▶ [TRY IT]
Because the lines must stay identical, write out the data without changing anything.

▶ [DATASET EXCERPTS]

──────

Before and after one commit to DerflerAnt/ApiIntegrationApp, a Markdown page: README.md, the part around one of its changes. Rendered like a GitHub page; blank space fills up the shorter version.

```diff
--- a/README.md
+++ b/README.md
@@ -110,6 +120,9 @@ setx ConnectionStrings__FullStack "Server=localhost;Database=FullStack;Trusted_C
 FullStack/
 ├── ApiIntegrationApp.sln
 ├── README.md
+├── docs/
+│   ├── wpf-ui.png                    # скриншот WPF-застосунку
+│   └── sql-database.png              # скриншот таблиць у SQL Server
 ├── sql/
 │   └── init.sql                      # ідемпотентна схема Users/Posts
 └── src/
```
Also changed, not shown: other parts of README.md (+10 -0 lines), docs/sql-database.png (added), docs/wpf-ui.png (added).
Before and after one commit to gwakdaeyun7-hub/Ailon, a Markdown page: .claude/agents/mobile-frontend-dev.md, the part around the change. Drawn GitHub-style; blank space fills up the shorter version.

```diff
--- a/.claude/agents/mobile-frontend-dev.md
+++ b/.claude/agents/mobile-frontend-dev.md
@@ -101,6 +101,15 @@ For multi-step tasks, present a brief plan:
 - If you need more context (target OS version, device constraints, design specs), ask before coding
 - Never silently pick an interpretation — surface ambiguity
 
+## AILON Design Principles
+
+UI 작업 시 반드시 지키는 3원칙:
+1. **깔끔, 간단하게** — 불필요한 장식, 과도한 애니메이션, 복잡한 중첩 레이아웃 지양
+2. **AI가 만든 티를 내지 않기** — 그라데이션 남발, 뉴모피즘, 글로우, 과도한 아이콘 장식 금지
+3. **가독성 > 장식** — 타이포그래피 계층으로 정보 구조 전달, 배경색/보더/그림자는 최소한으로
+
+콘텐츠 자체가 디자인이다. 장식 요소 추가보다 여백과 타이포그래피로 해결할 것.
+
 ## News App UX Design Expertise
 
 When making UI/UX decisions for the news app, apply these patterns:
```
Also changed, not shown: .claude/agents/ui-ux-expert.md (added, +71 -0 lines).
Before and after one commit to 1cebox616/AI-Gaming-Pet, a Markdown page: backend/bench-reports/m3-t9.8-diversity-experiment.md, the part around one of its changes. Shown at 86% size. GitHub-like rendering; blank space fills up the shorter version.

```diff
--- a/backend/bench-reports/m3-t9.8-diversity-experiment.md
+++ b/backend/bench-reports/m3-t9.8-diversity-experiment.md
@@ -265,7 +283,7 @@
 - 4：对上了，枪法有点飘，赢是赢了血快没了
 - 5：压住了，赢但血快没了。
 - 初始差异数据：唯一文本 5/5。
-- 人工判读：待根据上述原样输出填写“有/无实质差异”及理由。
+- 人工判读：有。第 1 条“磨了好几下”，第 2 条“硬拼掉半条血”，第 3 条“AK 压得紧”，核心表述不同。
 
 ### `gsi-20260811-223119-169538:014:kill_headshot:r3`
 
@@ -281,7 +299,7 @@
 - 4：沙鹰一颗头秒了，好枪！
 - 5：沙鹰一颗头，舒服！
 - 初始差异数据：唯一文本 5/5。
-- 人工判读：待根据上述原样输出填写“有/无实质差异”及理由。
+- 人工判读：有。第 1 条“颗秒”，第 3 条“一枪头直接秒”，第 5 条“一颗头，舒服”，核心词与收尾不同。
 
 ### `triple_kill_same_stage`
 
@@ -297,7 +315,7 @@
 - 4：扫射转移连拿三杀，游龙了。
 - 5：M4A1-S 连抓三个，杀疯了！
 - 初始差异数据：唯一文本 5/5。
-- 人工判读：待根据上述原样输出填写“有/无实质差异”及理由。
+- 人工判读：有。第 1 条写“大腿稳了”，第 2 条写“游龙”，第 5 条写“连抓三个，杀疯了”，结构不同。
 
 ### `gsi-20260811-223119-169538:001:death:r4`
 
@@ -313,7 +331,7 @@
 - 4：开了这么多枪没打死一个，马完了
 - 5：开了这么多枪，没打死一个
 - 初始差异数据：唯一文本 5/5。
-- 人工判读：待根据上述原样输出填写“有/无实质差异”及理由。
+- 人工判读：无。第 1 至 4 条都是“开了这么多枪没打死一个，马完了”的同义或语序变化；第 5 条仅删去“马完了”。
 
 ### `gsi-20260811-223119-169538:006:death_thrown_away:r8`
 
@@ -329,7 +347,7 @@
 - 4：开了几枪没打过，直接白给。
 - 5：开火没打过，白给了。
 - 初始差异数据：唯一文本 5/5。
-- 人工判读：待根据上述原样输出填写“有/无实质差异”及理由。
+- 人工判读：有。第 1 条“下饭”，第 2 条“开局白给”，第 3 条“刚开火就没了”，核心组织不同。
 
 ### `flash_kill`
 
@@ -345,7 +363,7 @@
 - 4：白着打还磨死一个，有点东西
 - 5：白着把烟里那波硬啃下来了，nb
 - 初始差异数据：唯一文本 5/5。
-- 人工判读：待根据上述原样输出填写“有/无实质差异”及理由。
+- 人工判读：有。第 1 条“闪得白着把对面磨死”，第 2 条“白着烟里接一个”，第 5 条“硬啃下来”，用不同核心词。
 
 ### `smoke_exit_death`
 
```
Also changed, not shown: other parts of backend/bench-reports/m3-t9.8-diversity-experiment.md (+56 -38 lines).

──────

▶ [RESPONSE AREA]
Before and after one commit to DerflerAnt/ApiIntegrationApp, a Markdown page: README.md, the part around one of its changes. Rendered like a GitHub page; blank space fills up the shorter version.

```diff
--- a/README.md
+++ b/README.md
@@ -110,6 +120,9 @@ setx ConnectionStrings__FullStack "Server=localhost;Database=FullStack;Trusted_C
 FullStack/
 ├── ApiIntegrationApp.sln
 ├── README.md
+├── docs/
+│   ├── wpf-ui.png                    # скриншот WPF-застосунку
+│   └── sql-database.png              # скриншот таблиць у SQL Server
 ├── sql/
 │   └── init.sql                      # ідемпотентна схема Users/Posts
 └── src/
```
Also changed, not shown: other parts of README.md (+10 -0 lines), docs/sql-database.png (added), docs/wpf-ui.png (added).
Before and after one commit to gwakdaeyun7-hub/Ailon, a Markdown page: .claude/agents/mobile-frontend-dev.md, the part around the change. Drawn GitHub-style; blank space fills up the shorter version.

```diff
--- a/.claude/agents/mobile-frontend-dev.md
+++ b/.claude/agents/mobile-frontend-dev.md
@@ -101,6 +101,15 @@ For multi-step tasks, present a brief plan:
 - If you need more context (target OS version, device constraints, design specs), ask before coding
 - Never silently pick an interpretation — surface ambiguity
 
+## AILON Design Principles
+
+UI 작업 시 반드시 지키는 3원칙:
+1. **깔끔, 간단하게** — 불필요한 장식, 과도한 애니메이션, 복잡한 중첩 레이아웃 지양
+2. **AI가 만든 티를 내지 않기** — 그라데이션 남발, 뉴모피즘, 글로우, 과도한 아이콘 장식 금지
+3. **가독성 > 장식** — 타이포그래피 계층으로 정보 구조 전달, 배경색/보더/그림자는 최소한으로
+
+콘텐츠 자체가 디자인이다. 장식 요소 추가보다 여백과 타이포그래피로 해결할 것.
+
 ## News App UX Design Expertise
 
 When making UI/UX decisions for the news app, apply these patterns:
```
Also changed, not shown: .claude/agents/ui-ux-expert.md (added, +71 -0 lines).
Before and after one commit to 1cebox616/AI-Gaming-Pet, a Markdown page: backend/bench-reports/m3-t9.8-diversity-experiment.md, the part around one of its changes. Shown at 86% size. GitHub-like rendering; blank space fills up the shorter version.

```diff
--- a/backend/bench-reports/m3-t9.8-diversity-experiment.md
+++ b/backend/bench-reports/m3-t9.8-diversity-experiment.md
@@ -265,7 +283,7 @@
 - 4：对上了，枪法有点飘，赢是赢了血快没了
 - 5：压住了，赢但血快没了。
 - 初始差异数据：唯一文本 5/5。
-- 人工判读：待根据上述原样输出填写“有/无实质差异”及理由。
+- 人工判读：有。第 1 条“磨了好几下”，第 2 条“硬拼掉半条血”，第 3 条“AK 压得紧”，核心表述不同。
 
 ### `gsi-20260811-223119-169538:014:kill_headshot:r3`
 
@@ -281,7 +299,7 @@
 - 4：沙鹰一颗头秒了，好枪！
 - 5：沙鹰一颗头，舒服！
 - 初始差异数据：唯一文本 5/5。
-- 人工判读：待根据上述原样输出填写“有/无实质差异”及理由。
+- 人工判读：有。第 1 条“颗秒”，第 3 条“一枪头直接秒”，第 5 条“一颗头，舒服”，核心词与收尾不同。
 
 ### `triple_kill_same_stage`
 
@@ -297,7 +315,7 @@
 - 4：扫射转移连拿三杀，游龙了。
 - 5：M4A1-S 连抓三个，杀疯了！
 - 初始差异数据：唯一文本 5/5。
-- 人工判读：待根据上述原样输出填写“有/无实质差异”及理由。
+- 人工判读：有。第 1 条写“大腿稳了”，第 2 条写“游龙”，第 5 条写“连抓三个，杀疯了”，结构不同。
 
 ### `gsi-20260811-223119-169538:001:death:r4`
 
@@ -313,7 +331,7 @@
 - 4：开了这么多枪没打死一个，马完了
 - 5：开了这么多枪，没打死一个
 - 初始差异数据：唯一文本 5/5。
-- 人工判读：待根据上述原样输出填写“有/无实质差异”及理由。
+- 人工判读：无。第 1 至 4 条都是“开了这么多枪没打死一个，马完了”的同义或语序变化；第 5 条仅删去“马完了”。
 
 ### `gsi-20260811-223119-169538:006:death_thrown_away:r8`
 
@@ -329,7 +347,7 @@
 - 4：开了几枪没打过，直接白给。
 - 5：开火没打过，白给了。
 - 初始差异数据：唯一文本 5/5。
-- 人工判读：待根据上述原样输出填写“有/无实质差异”及理由。
+- 人工判读：有。第 1 条“下饭”，第 2 条“开局白给”，第 3 条“刚开火就没了”，核心组织不同。
 
 ### `flash_kill`
 
@@ -345,7 +363,7 @@
 - 4：白着打还磨死一个，有点东西
 - 5：白着把烟里那波硬啃下来了，nb
 - 初始差异数据：唯一文本 5/5。
-- 人工判读：待根据上述原样输出填写“有/无实质差异”及理由。
+- 人工判读：有。第 1 条“闪得白着把对面磨死”，第 2 条“白着烟里接一个”，第 5 条“硬啃下来”，用不同核心词。
 
 ### `smoke_exit_death`
 
```
Also changed, not shown: other parts of backend/bench-reports/m3-t9.8-diversity-experiment.md (+56 -38 lines).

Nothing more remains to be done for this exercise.